With the real Captain America action happening in the "Reborn" mini-series, I have to admit that I'm curious as to what's in this comic. From the scene on the cover it looks like a flashback issue, although covers can be deceptive. Well, I might as well give it a read and crank out a quick review. As usual, Cap is written by the stellar Ed Brubaker.
-This was indeed a flashback issue, one that took place during WWII.
-During the war, Bucky and Cap have begun running into several US soldiers who were turning into vampires after death. Cap obviously wanted to solve this problem before the rest of the troops got wind of the situation and began to panic. To make matters worse, a USO show was scheduled to take place shortly, with civilian movie stars beginning to arrive to further complicate matters for Cap.
-Cap checks in with Union Jack, who informs Cap that Baron Blood(Jack's longtime foe)was still dead. Cap then begins to search around town, discovering a house with garlic strung up all over the place and hand drawn crucifixes adorning the doors. Cap speaks to a gypsy woman living inside and the gypsy tells Cap that a German officer who had passed through the town was a vampire, but that he had left before the allied forces arrived. With the vampiric SS officer out of town, Cap decides to check out the graves of the recently deceased.

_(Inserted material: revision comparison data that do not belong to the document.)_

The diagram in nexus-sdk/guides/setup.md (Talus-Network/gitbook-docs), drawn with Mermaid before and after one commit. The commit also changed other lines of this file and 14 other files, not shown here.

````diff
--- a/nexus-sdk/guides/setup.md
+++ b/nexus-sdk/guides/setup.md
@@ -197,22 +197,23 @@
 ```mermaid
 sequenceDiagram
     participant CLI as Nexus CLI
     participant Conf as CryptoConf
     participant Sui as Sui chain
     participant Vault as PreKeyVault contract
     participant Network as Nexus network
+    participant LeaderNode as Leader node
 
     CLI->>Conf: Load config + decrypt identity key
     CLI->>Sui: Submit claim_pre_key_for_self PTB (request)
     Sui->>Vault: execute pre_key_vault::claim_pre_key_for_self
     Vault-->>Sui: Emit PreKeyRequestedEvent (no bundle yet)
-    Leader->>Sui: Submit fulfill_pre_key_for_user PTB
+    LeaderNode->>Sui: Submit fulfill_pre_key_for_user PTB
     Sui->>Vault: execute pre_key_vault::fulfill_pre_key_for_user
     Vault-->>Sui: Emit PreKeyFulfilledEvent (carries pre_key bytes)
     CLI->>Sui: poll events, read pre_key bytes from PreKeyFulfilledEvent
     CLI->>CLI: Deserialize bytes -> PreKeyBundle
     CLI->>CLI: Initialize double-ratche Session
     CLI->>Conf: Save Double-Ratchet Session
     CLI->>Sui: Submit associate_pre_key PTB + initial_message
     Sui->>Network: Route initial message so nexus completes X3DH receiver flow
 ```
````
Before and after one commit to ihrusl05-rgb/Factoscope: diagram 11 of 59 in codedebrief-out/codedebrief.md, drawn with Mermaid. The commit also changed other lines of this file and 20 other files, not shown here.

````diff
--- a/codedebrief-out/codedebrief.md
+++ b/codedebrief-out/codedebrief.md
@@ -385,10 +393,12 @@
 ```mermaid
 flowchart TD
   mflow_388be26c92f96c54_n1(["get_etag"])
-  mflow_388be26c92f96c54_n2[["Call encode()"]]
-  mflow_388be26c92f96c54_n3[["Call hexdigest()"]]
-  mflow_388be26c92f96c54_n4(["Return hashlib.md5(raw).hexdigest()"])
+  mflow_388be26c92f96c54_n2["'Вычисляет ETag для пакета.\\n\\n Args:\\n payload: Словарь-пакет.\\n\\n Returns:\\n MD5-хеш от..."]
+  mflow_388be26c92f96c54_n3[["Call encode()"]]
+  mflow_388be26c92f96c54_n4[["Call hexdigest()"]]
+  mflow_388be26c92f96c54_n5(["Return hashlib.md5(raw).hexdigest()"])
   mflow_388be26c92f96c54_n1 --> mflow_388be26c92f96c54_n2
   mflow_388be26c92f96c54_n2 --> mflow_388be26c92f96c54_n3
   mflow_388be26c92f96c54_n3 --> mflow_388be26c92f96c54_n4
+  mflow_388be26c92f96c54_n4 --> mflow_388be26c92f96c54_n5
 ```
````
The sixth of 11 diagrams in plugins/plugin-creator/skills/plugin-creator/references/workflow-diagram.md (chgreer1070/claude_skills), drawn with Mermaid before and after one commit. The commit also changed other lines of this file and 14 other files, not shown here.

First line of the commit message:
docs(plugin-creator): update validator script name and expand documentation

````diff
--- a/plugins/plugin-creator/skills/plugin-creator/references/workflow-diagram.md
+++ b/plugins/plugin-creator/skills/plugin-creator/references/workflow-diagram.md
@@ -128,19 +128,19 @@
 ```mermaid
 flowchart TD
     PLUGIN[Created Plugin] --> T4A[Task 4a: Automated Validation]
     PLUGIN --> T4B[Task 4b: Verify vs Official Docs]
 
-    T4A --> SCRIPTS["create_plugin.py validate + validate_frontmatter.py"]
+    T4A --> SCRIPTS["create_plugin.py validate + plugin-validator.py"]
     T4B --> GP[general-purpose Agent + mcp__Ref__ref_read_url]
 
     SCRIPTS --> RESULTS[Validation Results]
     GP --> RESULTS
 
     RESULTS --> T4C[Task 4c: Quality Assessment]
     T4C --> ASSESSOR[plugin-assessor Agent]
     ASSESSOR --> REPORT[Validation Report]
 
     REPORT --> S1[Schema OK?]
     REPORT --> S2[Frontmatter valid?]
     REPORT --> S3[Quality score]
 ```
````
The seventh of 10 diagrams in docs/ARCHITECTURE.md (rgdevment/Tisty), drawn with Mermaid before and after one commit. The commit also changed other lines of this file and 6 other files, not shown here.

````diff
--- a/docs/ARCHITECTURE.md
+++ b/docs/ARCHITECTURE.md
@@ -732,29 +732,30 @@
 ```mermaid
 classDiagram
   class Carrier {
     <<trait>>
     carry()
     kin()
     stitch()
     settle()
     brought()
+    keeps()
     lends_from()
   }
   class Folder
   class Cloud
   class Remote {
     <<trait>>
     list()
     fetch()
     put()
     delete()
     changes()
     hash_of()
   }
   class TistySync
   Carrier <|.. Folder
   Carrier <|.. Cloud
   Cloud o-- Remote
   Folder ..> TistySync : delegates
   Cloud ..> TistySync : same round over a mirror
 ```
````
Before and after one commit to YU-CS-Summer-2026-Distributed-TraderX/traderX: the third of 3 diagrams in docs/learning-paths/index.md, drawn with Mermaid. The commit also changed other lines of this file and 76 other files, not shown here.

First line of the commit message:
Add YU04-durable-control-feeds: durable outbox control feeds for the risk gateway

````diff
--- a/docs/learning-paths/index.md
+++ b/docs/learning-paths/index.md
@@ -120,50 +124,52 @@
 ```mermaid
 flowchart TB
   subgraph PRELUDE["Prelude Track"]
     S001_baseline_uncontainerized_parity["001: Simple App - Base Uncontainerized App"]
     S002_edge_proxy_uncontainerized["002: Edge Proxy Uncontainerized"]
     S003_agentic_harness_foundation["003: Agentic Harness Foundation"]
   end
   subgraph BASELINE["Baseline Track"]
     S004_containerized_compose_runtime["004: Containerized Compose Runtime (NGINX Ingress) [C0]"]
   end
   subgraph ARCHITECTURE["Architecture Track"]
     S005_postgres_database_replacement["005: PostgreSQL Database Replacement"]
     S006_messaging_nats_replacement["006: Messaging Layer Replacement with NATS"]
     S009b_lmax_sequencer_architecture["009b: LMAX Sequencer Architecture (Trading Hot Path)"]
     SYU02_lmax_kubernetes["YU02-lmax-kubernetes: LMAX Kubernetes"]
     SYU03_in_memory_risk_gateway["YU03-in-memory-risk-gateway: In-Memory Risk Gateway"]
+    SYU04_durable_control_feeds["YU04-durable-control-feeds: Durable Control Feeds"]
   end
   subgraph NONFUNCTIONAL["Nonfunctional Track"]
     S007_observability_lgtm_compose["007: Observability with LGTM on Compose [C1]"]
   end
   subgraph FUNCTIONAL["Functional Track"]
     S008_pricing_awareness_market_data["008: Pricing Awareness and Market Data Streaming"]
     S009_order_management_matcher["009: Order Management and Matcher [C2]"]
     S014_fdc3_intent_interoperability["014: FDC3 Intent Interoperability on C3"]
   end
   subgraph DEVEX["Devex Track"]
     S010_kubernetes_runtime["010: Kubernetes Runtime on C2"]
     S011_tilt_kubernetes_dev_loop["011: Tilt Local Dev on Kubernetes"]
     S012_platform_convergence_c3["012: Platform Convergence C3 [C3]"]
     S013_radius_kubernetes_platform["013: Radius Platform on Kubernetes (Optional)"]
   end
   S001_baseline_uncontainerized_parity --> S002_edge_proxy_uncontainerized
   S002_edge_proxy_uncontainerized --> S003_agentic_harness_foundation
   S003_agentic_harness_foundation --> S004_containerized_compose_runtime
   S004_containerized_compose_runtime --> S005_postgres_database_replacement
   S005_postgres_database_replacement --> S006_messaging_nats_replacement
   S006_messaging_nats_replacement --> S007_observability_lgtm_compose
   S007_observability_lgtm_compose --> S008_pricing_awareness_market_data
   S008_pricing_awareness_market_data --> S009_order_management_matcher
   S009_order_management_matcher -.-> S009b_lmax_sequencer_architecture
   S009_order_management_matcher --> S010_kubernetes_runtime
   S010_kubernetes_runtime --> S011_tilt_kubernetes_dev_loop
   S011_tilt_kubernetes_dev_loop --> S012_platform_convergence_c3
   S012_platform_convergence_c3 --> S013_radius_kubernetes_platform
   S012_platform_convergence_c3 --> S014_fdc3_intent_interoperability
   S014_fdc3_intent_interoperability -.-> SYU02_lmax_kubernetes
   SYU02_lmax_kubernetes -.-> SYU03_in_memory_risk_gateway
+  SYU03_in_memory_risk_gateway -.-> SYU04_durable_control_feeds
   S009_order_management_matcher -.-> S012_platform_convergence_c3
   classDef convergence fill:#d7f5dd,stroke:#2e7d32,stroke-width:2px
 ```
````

-While searching a graveyard, Cap and Bucky run into a US soldier turned vampire and attack it. The fight brings some US soldiers who were patrolling the area over and the soldiers watch in horror as Cap and Bucky kill their undead comrade.
-The patrolmen who saw the vampire naturally tell their fellow soldiers what happened, which begins to spread fear and paranoia amongst the soldiers. After a soldier mistakes his buddy for a vampire and kills him, Cap decides to cancel the USO show and send the movie stars back home where they'd be safe.
-Cap heads to the dressing room of one of the female stars and discovers that she has already been turned into a vampire. Cap and Bucky manage to kill her and learn from an officer that the dead star was seen around town with a young girl. The two heroes search for the girl and discover to their horror that the girl has already been turned. This issue ends with Bucky killing the little vampire girl, which is a memory that still haunts him to this day.
Before I even touch on the story, I want to take a moment to talk about the artwork here. As I've stated many times before, I usually only notice the artwork in a comic book if it's really, really good or really, really bad. I was about halfway through this comic when I noticed the artwork here was quite good. At that point I made a mental note to check out who the artist was so I could commend them during this review. As I finished this comic up and turned to the last page, I found a statement telling us about the artist for this comic. The pencil artist for this book was Gene Colan, who has been drawing comics for over 60 years!!! The guy is in his 80's and his work totally blows away many of the artists out there today! The way he used shadows to paint his scenes was really something else. The colorist, Dean White, deserves some credit as well, but Gene's artwork here really stole the show. 82 years old and penciling an entire double sized comic book... That's UNBELIEVABLE! Damn, I'll be happy just to live to see 82 years old, let alone be talented enough to produce work of this quality. Gene Colan, I salute you!
Now that I've had my say about the artwork, I'll move onto the story. The story was very good. It was written by Ed Brubaker, had Captain America and contained Vampires, of course it was good! Once again, Ed shows us he really knows both Cap and Bucky very well. The way Cap interacted with his fellow soldiers, his relationship with Bucky, everything was done to perfection. Reading this comic almost makes me want to see Steve back as Cap again... Almost. For a score, I'll give this comic a 9 out of 10.